EXERCISE DESCRIPTION:
Every line below that holds the string "index" should be copied.
○ ○ ○ ○ ○
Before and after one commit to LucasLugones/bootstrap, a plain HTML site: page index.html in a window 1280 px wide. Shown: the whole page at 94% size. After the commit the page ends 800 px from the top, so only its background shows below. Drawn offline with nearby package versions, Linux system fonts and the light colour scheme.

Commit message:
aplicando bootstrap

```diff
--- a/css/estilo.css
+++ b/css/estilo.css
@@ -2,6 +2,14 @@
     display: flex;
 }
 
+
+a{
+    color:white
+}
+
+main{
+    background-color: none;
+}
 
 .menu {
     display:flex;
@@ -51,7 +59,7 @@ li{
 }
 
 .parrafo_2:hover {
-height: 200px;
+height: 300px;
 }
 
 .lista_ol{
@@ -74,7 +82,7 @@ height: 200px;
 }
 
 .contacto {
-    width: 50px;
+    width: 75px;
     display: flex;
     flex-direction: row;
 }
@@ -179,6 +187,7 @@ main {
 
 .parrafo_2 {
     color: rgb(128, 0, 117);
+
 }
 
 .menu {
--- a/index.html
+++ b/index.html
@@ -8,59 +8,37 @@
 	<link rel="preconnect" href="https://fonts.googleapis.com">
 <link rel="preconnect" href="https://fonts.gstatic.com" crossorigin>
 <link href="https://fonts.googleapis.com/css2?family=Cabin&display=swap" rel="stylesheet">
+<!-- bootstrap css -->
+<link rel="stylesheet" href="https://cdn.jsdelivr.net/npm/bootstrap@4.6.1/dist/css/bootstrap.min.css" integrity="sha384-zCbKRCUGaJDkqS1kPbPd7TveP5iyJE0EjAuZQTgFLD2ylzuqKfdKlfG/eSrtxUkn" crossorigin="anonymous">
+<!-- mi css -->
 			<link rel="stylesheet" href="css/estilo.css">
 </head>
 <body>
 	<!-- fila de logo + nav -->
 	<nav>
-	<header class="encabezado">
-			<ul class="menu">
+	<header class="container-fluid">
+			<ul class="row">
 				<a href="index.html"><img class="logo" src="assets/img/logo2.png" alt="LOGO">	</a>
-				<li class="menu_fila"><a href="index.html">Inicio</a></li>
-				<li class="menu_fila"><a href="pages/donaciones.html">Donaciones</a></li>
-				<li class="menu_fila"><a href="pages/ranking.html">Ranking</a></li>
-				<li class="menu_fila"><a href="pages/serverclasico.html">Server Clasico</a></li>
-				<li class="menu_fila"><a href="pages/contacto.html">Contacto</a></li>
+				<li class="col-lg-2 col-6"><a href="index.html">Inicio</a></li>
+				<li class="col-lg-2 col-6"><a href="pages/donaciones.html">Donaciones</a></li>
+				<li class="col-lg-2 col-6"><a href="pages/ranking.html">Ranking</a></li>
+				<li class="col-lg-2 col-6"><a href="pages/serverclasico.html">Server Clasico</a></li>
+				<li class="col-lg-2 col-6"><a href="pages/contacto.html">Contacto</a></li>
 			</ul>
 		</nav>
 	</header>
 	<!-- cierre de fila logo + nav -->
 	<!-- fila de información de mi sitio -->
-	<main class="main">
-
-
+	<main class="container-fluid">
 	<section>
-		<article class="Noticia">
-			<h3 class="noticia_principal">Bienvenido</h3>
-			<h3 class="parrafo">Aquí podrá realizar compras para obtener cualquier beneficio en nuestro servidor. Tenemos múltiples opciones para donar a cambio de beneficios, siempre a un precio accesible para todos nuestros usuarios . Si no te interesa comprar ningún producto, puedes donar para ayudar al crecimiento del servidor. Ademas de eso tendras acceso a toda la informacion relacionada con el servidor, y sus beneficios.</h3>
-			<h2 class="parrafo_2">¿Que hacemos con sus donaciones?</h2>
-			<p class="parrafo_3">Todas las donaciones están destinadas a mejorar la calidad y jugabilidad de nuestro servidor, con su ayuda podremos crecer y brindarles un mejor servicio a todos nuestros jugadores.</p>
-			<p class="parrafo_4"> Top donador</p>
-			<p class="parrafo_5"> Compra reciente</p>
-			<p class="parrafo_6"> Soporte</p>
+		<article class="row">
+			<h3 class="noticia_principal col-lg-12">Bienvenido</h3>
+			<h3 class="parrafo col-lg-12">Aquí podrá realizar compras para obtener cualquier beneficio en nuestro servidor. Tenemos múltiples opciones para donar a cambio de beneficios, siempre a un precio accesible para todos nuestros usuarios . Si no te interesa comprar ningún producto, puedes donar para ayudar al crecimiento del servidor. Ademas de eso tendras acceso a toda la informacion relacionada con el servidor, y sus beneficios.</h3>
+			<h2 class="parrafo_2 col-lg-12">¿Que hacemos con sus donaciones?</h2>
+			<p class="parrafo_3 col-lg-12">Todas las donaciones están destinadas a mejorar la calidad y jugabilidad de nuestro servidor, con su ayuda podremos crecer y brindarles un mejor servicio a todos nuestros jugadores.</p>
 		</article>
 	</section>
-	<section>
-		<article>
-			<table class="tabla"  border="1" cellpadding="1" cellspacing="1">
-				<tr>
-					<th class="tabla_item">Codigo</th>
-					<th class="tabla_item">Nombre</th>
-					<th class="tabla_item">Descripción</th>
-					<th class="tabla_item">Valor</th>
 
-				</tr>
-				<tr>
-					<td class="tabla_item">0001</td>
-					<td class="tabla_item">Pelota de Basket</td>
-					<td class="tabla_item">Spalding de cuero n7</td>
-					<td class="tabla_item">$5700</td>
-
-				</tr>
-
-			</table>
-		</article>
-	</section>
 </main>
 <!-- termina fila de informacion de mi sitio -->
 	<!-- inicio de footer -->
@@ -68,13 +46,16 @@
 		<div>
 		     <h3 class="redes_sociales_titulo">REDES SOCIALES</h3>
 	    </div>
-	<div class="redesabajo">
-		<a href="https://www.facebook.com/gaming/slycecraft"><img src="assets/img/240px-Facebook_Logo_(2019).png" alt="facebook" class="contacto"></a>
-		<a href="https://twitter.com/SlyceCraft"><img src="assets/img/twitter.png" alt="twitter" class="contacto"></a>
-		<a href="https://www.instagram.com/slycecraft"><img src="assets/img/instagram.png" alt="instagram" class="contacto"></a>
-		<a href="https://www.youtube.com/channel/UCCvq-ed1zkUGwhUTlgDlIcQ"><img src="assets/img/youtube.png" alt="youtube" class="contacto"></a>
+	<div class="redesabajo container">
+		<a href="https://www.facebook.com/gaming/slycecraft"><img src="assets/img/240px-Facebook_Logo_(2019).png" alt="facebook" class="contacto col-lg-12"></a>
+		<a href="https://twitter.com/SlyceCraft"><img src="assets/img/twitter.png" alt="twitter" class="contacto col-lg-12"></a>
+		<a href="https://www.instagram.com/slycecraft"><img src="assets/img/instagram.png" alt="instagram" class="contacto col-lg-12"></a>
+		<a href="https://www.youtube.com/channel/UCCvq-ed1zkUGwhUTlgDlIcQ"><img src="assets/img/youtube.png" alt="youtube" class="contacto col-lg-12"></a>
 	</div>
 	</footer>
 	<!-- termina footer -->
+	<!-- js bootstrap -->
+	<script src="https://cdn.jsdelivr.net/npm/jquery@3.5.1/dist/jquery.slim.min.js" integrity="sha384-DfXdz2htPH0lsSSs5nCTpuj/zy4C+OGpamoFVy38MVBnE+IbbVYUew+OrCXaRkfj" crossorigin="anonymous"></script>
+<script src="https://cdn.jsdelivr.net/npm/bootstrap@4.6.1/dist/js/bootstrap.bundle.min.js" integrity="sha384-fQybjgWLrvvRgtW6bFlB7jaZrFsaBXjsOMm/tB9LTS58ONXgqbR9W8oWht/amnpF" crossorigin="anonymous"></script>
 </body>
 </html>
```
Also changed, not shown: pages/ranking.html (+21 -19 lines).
○ ○ ○ ○ ○
RESPONSE TO THE TASK:
Before and after one commit to LucasLugones/bootstrap, a plain HTML site: page index.html in a window 1280 px wide. Shown: the whole page at 94% size. After the commit the page ends 800 px from the top, so only its background shows below. Drawn offline with nearby package versions, Linux system fonts and the light colour scheme.
--- a/index.html
+++ b/index.html
 				<a href="index.html"><img class="logo" src="assets/img/logo2.png" alt="LOGO">	</a>
-				<li class="menu_fila"><a href="index.html">Inicio</a></li>
+				<li class="col-lg-2 col-6"><a href="index.html">Inicio</a></li>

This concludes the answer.